WHAT IS SOIL?
Briefly, soil is composed of four basic components: mineral solids, water, air and organic matter (including living biota).
Water is essential for soil life. Water is the medium that facilitates nutrient transport through the soil and enables plant nutrient uptake. Water also enables/facilitates the movement of microbes such as nematodes and bacteria through the soil.
Air is constantly moving in and out of the soil. Air provides the oxygen required for cell functioning in aerobic organisms including plant roots. Both air and water occupy the pore spaces (Figure 2) created within and between soil aggregates (clusters of sand, silt and clay particles bound together by particle surface chemistry and microbial and plant exudates).

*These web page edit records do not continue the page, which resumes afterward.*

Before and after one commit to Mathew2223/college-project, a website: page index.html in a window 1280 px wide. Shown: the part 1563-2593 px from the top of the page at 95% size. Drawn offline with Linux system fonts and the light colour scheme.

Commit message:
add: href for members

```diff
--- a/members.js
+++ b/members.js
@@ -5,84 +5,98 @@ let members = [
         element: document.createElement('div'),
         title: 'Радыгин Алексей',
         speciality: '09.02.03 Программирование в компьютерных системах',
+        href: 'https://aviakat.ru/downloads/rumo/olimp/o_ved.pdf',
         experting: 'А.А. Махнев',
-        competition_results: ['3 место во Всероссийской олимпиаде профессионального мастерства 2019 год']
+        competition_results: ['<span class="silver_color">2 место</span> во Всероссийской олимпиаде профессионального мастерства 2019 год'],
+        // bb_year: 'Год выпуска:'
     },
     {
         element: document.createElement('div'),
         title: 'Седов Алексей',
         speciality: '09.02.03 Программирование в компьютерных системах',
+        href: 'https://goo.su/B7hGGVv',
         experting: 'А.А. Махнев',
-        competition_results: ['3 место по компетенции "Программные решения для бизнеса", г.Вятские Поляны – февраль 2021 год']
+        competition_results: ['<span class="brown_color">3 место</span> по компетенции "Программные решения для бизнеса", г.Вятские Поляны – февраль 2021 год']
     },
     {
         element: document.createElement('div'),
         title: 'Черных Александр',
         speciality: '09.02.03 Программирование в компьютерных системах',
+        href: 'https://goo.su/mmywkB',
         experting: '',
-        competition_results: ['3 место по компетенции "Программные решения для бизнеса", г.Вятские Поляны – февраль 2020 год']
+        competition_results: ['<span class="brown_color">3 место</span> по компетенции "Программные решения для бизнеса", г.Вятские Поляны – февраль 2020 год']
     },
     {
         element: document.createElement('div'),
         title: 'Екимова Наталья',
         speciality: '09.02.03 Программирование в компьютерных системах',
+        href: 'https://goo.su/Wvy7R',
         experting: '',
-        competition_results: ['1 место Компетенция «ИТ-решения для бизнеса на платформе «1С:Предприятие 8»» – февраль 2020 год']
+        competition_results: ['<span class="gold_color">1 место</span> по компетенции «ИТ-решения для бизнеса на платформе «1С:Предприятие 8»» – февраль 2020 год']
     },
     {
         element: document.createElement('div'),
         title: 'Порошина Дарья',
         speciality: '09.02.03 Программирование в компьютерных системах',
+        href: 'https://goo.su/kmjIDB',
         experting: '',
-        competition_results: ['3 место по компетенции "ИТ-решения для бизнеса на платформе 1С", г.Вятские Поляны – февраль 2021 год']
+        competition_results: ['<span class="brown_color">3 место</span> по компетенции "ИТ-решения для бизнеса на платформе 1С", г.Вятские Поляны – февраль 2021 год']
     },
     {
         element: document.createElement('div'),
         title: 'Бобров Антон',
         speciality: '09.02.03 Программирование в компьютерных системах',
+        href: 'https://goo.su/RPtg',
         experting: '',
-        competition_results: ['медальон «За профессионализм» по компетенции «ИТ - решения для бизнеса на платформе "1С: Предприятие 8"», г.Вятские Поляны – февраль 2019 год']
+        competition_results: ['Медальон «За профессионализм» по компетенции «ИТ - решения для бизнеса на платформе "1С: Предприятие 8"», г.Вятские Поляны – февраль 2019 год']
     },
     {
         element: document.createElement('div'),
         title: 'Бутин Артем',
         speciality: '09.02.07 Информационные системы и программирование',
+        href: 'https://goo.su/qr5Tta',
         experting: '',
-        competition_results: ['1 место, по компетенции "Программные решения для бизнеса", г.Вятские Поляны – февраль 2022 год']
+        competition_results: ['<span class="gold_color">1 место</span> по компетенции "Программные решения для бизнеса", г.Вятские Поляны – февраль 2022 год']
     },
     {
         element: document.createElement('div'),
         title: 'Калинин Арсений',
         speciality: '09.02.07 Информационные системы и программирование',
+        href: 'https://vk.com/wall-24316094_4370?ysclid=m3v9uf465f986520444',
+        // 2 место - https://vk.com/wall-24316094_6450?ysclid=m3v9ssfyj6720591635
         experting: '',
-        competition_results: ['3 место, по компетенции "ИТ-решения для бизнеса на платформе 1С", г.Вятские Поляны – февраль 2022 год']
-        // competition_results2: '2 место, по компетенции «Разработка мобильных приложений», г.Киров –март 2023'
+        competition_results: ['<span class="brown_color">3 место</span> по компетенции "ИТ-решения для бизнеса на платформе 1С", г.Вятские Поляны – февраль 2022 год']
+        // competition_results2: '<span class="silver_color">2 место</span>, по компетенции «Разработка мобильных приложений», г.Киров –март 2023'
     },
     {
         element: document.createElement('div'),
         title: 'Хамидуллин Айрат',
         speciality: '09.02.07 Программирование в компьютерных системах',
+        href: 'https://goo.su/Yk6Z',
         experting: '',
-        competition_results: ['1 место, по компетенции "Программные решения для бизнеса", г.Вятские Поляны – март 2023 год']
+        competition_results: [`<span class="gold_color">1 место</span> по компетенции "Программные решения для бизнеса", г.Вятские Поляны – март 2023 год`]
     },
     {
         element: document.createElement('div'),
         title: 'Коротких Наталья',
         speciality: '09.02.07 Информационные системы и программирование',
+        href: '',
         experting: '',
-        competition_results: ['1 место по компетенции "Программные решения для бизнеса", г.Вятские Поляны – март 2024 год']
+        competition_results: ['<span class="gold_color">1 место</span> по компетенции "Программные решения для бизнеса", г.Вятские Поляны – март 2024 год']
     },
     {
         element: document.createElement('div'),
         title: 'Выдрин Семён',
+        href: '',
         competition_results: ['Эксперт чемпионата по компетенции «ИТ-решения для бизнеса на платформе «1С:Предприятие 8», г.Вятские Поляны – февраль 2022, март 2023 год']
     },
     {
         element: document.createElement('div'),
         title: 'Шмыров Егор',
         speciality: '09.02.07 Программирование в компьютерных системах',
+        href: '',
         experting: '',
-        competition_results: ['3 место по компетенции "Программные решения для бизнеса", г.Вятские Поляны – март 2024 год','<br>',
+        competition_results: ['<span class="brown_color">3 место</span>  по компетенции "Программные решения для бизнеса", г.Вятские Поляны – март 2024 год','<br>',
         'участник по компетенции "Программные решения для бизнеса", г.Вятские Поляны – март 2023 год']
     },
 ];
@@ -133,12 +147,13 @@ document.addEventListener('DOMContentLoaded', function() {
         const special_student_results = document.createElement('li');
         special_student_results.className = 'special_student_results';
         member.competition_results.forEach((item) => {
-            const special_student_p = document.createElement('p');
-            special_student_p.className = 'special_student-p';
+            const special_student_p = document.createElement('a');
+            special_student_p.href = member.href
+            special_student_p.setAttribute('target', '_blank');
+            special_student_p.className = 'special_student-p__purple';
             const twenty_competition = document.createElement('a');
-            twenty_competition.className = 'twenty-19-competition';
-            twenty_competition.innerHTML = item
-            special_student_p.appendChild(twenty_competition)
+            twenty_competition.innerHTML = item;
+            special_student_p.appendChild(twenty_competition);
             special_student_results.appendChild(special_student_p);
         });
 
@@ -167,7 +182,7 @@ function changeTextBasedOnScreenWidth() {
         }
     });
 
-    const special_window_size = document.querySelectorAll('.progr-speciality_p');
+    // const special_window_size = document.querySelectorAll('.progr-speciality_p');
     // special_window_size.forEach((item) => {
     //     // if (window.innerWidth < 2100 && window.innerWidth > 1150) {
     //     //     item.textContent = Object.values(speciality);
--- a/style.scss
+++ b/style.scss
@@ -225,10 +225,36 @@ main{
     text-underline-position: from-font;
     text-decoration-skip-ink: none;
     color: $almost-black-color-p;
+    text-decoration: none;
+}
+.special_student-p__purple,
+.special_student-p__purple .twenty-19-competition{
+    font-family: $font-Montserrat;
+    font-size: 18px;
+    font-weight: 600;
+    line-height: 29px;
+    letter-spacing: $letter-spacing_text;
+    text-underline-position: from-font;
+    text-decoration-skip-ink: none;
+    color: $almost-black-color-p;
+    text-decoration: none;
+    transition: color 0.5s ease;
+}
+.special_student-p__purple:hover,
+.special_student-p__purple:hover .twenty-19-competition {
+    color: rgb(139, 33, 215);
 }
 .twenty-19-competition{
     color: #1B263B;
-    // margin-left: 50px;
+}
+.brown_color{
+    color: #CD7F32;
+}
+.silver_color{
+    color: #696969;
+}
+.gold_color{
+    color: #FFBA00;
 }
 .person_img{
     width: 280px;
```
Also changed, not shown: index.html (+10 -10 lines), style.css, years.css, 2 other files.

Organic matter is any material that is part of or originated from living organisms. Organic matter may be divided into three fractions, the living, the dead (active fraction) and the very dead (stable fraction). The living soil organic matter fraction includes microorganisms, soil-dwelling insects, microarthropods, animals and plants. The dead fraction consists primarily of fresh residues from crops, recently dead microorganisms and insects, sloughed-off root cells, leaf litter, and manure, etc. This fraction is considered active. The sugars, proteins, cellulose and other simple compounds are quickly broken down (degraded) by soil microbes and used as a food source which fuels the soil microbial population. The exudates (sticky substances) produced by the microbes (and roots) as well as the microbes themselves (e.g. fungi) help bind the mineral particles together to form soil aggregates.
Mineral solids are stone fragments, sand, silt, and clay. It is the proportion of the latter three that determines the soil’s texture. For example, a soil that is composed of 70% silt, 20% sand and 10% clay can be classified as a silt loam using the soil texture triangle (Figure 1). Soil texture contributes to the inherent soil quality, the characteristics of the soil that result from soil forming processes. These characteristics are difficult to change through soil management.
Page Content Source: Cornell University (2009). Cornell Soil Health Manual. p 02.
Ministry of Industry, Commerce, Agriculture & Fisheries
Government of Jamaica